SEOUL — The United States said it was flying training missions of nuclear-capable B-52 bombers over South Korea, in a clear signal to North Korea at a time of escalating military tensions.
The flights — part of annual joint South Korea-U.S. military exercises — should be seen as underscoring U.S. commitment and capacity to defend Seoul against an attack from the North, Pentagon spokesman George Little said.
In response to U.N. sanctions imposed after its third nuclear test last month, North Korea has warned of a “second Korean war” and threatened preemptive nuclear strikes on the South and the United States.
Little said a B-52 from Andersen Air Force base in Guam flew over South Korea on March 8 as part of a military exercise dubbed “Foal Eagle.”
“The B-52 Stratofortress can perform a variety of missions including carrying precision-guided conventional or nuclear ordnance,” he said Monday.
B-52s have taken part in annual exercises before, but Little said the Pentagon wanted to underline their use this time given the current, heightened tensions.
“We’re drawing attention to the fact that we have extended deterrence capabilities that we believe are important to demonstrate in the wake of recent North Korean rhetoric,” he said.
That message was echoed in Seoul on Monday by visiting Deputy Defense Secretary Ashton Carter, who promised to provide South Korea with every available military resource “offered by the U.S. nuclear umbrella.”
Another B-52 training mission was carried out Tuesday, Yonhap cited a South Korean military official as saying.
“The bomber struck a simulated target in (eastern) Gangwon Province,” the official said.
In a major announcement Friday, the United States unveiled plans to bolster its own missile defenses in direct response to the growing threat posed by North Korea. Defense Secretary Chuck Hagel announced that 14 more interceptors would be stationed in Alaska, increasing by almost half the 30 already deployed along the California and Alaska coastlines.
Hagel said the defense upgrade was designed to “stay ahead of the threat” from North Korea, which is still believed to be years from having a missile capable of carrying a nuclear warhead to the continental United States.
The U.S. initiative did not go down well in Beijing, where the Chinese foreign ministry warned that any effort to increase military capacity would only serve to “intensify antagonism.”
China is North Korea’s sole major ally and main trading partner. Although it backed the latest U.N. sanctions against Pyongyang, analysts say China’s main concern is to avoid sudden regime collapse in Pyongyang that might result in a U.S.-allied, reunified Korea.

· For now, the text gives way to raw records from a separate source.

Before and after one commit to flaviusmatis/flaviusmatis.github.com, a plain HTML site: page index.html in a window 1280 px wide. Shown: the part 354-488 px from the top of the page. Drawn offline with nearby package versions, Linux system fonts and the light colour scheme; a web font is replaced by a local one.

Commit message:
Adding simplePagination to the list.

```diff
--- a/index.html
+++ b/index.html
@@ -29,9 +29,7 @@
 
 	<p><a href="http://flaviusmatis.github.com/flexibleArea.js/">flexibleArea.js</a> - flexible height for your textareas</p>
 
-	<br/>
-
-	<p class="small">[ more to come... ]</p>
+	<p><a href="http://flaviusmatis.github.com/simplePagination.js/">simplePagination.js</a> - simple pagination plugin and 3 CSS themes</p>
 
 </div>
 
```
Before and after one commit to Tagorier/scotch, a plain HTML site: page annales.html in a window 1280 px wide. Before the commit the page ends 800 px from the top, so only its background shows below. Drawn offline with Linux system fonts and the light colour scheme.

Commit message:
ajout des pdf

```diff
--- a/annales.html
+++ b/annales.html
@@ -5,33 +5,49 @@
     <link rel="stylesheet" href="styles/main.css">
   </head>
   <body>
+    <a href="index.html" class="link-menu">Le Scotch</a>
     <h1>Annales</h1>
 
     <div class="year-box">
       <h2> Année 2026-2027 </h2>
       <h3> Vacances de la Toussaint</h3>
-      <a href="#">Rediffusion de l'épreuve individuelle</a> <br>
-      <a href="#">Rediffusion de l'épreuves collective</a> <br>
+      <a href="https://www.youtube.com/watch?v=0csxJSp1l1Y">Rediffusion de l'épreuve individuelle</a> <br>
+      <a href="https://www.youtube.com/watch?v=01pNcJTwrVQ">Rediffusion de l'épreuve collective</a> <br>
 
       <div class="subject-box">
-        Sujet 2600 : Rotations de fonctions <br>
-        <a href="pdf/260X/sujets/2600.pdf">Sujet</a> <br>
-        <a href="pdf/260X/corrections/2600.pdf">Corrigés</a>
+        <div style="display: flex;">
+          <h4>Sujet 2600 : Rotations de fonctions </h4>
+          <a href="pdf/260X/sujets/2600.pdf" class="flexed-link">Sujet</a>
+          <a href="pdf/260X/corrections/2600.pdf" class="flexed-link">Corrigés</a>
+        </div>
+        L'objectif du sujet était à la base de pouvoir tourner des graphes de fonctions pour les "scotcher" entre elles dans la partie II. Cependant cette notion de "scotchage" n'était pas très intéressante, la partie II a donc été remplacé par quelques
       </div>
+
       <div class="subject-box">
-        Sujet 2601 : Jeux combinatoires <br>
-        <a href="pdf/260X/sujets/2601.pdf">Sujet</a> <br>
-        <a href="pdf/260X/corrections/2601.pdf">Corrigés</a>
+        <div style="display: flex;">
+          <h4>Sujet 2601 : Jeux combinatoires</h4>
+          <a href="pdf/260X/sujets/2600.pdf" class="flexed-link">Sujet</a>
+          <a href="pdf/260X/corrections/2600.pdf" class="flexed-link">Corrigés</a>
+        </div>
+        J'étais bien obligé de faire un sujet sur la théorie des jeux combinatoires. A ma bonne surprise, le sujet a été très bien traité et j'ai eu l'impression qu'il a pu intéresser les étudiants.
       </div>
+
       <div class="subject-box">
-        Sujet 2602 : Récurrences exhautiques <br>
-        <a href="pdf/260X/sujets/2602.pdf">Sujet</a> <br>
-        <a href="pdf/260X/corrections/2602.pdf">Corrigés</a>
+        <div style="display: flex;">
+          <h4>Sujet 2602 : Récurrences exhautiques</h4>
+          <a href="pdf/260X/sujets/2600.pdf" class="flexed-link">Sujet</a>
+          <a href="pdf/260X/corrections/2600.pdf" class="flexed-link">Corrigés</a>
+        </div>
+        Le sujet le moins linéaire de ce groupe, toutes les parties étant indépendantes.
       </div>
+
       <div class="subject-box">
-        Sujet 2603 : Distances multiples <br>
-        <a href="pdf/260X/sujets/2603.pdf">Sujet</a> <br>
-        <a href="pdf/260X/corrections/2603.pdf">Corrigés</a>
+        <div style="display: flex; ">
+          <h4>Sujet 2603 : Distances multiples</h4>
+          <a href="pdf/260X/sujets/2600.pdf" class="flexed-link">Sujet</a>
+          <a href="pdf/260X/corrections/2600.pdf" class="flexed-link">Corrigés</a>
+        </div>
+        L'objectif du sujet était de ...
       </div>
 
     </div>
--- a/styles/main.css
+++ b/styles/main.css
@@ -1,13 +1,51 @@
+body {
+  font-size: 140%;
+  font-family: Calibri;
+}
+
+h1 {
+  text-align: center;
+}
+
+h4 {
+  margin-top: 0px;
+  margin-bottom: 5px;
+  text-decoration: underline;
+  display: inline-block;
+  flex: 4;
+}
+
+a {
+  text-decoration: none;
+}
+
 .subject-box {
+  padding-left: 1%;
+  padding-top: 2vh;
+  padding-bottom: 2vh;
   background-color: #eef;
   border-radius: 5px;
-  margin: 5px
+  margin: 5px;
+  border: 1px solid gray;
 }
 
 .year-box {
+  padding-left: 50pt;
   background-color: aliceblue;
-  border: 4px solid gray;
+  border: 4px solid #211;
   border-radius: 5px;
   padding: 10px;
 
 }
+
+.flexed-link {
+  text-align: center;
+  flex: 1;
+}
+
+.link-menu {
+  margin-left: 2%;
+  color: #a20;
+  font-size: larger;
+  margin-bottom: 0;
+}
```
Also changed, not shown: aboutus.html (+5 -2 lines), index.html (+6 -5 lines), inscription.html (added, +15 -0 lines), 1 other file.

Despite its growing isolation and the stepped-up international pressure, North Korea insists its plan to develop a viable nuclear deterrent is “unshakeable” and non-negotiable.
On the first day of negotiations for a conventional weapons treaty at U.N. headquarters Monday, the North’s deputy U.N. ambassador, Ri Tong-Il, proclaimed the North’s “very proud and powerful” position as the latest nuclear weapons state. Ri also denounced what he termed a U.S. policy of “nuclear blackmail” that he insisted would “in the long run give birth to more nuclear weapons states.”